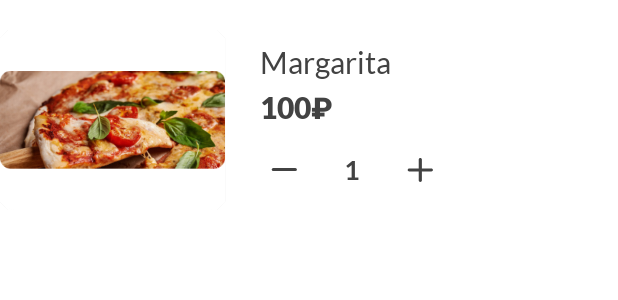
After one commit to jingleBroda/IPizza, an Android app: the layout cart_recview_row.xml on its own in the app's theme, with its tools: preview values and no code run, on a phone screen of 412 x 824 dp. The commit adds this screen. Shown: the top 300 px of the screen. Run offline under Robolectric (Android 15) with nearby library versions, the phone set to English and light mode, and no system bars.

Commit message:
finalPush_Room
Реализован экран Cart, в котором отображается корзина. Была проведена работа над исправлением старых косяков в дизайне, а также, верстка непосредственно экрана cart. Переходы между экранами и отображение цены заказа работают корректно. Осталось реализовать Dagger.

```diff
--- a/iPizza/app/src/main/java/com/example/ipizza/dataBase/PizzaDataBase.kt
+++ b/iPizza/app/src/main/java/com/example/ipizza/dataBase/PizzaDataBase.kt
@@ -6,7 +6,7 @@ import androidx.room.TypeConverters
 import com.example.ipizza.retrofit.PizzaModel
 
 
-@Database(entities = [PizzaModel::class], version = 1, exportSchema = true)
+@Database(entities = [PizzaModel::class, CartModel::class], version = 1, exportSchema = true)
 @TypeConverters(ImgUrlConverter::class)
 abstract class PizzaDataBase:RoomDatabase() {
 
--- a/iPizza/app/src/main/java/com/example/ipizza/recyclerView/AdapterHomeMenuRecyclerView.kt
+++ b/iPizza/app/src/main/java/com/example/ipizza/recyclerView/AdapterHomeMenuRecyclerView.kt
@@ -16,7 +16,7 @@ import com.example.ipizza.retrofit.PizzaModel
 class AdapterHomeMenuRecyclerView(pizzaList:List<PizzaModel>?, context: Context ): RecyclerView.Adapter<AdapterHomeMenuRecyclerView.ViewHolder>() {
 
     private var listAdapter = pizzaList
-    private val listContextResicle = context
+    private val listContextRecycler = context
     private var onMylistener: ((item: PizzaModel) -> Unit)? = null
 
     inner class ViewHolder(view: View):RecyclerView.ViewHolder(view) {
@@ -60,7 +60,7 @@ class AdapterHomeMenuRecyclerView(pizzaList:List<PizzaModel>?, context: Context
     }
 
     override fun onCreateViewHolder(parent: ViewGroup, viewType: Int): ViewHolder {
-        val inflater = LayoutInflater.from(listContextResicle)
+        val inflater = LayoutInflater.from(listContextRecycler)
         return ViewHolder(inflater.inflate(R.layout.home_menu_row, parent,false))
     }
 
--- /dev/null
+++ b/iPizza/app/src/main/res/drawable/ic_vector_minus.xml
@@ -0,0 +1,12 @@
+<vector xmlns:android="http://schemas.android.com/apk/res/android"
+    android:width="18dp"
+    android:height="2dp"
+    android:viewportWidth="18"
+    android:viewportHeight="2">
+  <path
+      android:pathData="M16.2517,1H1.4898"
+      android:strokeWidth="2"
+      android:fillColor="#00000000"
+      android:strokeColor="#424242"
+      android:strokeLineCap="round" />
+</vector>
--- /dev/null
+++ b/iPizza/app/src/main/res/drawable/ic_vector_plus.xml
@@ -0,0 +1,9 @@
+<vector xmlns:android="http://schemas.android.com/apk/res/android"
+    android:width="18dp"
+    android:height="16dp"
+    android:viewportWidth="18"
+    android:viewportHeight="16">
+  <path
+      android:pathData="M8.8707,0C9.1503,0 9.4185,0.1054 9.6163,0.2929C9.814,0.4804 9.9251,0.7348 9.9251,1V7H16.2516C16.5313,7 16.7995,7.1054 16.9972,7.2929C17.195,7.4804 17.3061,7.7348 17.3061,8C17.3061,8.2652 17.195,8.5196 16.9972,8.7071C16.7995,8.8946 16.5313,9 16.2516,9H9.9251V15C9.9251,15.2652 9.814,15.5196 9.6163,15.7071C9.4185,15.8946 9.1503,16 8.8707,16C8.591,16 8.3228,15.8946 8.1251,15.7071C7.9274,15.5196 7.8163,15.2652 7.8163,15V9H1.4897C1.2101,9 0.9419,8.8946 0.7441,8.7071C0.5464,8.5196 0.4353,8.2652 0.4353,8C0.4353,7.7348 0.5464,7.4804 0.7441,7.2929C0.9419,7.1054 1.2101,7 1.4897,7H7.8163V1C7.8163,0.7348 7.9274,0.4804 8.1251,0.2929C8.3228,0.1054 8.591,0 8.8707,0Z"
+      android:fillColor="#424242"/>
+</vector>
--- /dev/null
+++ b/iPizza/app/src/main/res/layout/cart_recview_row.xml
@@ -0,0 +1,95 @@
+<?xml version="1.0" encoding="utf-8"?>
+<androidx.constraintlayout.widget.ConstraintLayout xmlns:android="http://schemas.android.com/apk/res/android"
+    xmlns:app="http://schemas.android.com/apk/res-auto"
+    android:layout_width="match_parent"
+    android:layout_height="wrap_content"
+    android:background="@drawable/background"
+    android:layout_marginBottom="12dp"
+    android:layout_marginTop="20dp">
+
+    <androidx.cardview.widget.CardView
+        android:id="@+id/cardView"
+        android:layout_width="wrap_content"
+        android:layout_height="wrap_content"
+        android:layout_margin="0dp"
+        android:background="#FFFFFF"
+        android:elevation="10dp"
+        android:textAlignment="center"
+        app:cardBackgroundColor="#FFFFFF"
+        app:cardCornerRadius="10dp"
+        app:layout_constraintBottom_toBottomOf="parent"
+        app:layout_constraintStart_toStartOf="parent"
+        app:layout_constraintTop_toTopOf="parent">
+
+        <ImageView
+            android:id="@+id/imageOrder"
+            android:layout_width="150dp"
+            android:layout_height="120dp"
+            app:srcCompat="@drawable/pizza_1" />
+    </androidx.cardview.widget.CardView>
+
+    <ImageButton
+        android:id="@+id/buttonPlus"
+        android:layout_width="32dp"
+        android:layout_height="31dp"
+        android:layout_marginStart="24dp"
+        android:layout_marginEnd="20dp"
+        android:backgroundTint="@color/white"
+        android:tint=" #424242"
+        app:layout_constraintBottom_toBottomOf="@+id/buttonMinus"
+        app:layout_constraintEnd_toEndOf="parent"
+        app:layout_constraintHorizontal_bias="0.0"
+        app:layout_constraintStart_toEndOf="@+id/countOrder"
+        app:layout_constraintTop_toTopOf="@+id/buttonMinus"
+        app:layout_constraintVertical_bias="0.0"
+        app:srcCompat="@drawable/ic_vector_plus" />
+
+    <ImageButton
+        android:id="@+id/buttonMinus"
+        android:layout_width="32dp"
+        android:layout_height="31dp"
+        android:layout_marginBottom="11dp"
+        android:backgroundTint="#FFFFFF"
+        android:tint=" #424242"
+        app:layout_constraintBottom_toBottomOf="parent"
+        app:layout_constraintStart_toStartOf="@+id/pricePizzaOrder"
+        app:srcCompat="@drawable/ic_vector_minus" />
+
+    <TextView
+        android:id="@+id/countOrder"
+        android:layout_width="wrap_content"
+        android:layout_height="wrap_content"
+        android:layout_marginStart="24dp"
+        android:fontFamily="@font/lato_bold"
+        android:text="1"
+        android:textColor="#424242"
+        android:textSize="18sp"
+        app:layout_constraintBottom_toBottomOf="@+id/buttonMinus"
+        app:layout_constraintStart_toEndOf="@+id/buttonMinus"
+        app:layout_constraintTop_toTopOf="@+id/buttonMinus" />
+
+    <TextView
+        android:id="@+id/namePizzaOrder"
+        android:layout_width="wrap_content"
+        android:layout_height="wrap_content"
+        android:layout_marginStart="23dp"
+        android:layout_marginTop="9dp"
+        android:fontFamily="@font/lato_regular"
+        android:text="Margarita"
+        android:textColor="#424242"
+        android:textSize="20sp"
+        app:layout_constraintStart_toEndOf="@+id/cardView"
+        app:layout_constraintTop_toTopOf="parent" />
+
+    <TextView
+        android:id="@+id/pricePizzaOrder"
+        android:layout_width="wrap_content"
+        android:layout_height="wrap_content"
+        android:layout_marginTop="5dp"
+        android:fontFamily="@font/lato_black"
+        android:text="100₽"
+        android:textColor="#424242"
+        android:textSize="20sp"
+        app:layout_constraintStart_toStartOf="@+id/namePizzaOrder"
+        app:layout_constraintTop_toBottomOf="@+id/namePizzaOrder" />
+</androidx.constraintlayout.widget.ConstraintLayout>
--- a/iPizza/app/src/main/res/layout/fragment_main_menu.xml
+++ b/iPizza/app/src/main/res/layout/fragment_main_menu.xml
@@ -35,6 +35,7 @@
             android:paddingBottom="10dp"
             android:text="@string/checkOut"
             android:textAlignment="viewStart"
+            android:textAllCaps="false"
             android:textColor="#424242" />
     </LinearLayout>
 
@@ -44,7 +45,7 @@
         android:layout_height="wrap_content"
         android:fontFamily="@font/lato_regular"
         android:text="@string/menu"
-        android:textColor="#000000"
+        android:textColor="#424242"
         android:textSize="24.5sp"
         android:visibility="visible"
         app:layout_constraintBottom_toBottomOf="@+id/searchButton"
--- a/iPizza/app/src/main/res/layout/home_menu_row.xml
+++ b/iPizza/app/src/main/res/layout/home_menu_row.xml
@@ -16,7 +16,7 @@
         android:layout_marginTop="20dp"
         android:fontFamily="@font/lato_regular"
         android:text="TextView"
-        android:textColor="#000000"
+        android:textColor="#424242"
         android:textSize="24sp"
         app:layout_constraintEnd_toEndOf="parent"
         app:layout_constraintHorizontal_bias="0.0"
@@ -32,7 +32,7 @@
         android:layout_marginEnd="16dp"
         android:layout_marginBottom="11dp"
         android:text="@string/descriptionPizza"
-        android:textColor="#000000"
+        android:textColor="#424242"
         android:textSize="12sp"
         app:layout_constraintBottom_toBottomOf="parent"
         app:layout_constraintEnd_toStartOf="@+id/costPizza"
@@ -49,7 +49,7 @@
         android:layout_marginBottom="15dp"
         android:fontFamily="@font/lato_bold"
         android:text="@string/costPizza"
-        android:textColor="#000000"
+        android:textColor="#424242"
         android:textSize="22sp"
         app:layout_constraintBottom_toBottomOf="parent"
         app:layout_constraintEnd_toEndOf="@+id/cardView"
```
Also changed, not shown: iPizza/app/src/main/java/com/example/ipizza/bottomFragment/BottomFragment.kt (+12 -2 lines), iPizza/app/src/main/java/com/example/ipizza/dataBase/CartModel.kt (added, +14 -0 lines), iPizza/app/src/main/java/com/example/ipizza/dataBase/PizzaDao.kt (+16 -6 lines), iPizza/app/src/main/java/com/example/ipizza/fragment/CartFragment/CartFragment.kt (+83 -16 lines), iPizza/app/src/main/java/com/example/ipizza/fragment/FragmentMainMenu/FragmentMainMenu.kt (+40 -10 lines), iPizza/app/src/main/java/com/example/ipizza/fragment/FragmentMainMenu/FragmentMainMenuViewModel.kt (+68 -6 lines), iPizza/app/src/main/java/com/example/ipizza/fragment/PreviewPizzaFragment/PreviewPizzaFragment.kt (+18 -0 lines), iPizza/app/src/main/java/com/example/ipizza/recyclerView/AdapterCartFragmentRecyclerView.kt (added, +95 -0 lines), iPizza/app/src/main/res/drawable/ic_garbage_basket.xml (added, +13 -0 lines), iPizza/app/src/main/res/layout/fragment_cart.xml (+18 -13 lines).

::::

**WORK REQUEST**
Nothing but a number is expected: the tally of lines in the records that include the word "listContextResicle".

**WORKED SOLUTION**
2